Truthfully, the entire world is invested in Africa, whether for self-serving (economic, paternalistic), or altruistic (moral, religious) reasons. Governments, nonprofits, and individuals alike hold stakes in the Motherland, yet Africa is continuously ranked at the poorest continent (by per capita GDP).
Are colonizers, rapists, enslavers, and their descendents waiting for Africa to solve the problems they themselves caused? Are Africans hoping for external aid that will eventually offset the damage done by external powers? Members of the diaspora have two options: focus on building their own individual wealth, leaving the reparation work in Africa to international NGOs and foreign/local governments, or work on building capacity in their home nation themselves.
It is not selfish for the diaspora to focus on individual wealth. If we consider the diaspora as simply African people outside of Africa, then it would appear to be the most tremendous act of colonial defiance in and of itself. By leaving the continent, people of the diaspora literally deconstructed colonial spaces.
Now, by focusing on themselves as individuals, they can use the entire world as their platform for writing new, anti-colonial, stories. Quite literally rewriting history is undoubtedly impactful for present-day Africa.
At the same time, let’s not forget that there are African-founded and run organizations that focus on education, conservation, and maternal health, just to give a few examples. However, if so much African talents continue to choose work predominantly outside of Africa, then the majority of development projects within the continent will continue to be headed by foreign governments and outside organizations (do a Google search for African NGOs -- a quick look at most of the organizations’ websites will reveal an “about the founder” page; the existence of such a page guarantees that you’ll be blessed with the picture of a White Savior ®).
It is an acknowledged truth of international aid that foreign resources have never developed anything lasting, but have instead been (at best) an ally to local efforts and an immediate but temporary alleviation of poverty.
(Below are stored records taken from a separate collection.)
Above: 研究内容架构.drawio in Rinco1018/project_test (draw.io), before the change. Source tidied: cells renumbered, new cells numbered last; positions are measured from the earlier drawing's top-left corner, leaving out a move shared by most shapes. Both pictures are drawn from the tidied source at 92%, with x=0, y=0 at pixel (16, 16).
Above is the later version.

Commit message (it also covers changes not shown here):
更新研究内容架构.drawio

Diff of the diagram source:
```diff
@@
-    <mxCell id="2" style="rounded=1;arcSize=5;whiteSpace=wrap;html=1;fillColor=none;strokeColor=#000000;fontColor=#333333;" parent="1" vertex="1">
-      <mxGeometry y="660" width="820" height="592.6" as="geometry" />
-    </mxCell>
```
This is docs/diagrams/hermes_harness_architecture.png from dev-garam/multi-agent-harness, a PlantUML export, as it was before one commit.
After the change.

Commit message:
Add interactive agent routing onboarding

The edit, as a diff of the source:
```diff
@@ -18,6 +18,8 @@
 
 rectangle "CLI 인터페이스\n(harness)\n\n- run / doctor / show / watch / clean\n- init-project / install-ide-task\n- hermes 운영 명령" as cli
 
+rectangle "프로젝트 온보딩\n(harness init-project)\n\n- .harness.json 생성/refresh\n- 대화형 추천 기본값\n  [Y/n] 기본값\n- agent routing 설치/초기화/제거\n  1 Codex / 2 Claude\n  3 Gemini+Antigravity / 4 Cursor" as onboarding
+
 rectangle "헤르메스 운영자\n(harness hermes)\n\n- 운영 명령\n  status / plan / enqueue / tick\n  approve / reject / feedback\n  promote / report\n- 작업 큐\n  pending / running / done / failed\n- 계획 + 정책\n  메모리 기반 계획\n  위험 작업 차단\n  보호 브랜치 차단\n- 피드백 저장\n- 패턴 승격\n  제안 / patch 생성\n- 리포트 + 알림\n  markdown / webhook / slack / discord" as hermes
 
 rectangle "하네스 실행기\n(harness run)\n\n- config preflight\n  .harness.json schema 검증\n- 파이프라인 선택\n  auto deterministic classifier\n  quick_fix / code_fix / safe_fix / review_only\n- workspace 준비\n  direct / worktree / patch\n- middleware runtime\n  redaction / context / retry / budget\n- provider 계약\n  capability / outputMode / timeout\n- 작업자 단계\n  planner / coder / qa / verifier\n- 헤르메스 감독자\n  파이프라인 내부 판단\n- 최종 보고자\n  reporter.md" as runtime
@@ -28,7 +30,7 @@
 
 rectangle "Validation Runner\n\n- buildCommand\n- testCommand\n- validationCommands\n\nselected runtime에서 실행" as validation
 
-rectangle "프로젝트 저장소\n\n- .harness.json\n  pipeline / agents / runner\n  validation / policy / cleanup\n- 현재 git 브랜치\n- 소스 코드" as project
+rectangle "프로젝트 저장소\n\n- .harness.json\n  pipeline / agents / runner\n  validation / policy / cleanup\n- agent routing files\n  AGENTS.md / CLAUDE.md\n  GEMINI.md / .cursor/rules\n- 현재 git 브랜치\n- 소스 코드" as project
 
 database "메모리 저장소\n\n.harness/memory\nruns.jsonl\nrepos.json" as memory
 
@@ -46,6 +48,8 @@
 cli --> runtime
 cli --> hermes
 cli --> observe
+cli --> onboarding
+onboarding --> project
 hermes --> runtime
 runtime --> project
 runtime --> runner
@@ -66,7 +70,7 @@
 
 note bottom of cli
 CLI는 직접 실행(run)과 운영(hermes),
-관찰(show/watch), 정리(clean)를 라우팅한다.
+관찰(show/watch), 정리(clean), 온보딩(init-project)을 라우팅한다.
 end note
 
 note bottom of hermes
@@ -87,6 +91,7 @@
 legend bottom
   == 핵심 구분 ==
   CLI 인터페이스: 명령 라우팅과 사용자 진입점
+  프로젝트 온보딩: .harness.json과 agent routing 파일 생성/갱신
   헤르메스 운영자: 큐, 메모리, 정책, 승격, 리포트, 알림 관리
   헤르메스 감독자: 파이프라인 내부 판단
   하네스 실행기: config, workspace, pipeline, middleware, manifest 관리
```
The best kind of aid works like an intern to strong existing governments.
There are two issues in Africa then: lack of effective governments, and misaligned goals. Do the goals of African governments align with those of the African people? And more pressingly to an outsider like myself, do the goals of aid organizations and foreign governments align with those of the African people? I mean, really, how would that even be possible if these efforts are not being spearheaded by the diaspora?
It would be misleading to leave out, here, the paternalism that has now become inherent in international development; yet another downside of accepting aid. Do the paternalistic intentions of aid matter if the receivers are aware of them? Is it fair that African governments must deal with this if they are to accept assistance? What is the alternative?
Will the white world change its approach to Africa anytime soon, or should the people of the diaspora return home to build anew?
Nicole Hicks is a writer, yoga teacher and nonprofit professional. Visit her site to read more articles and learn about what she does.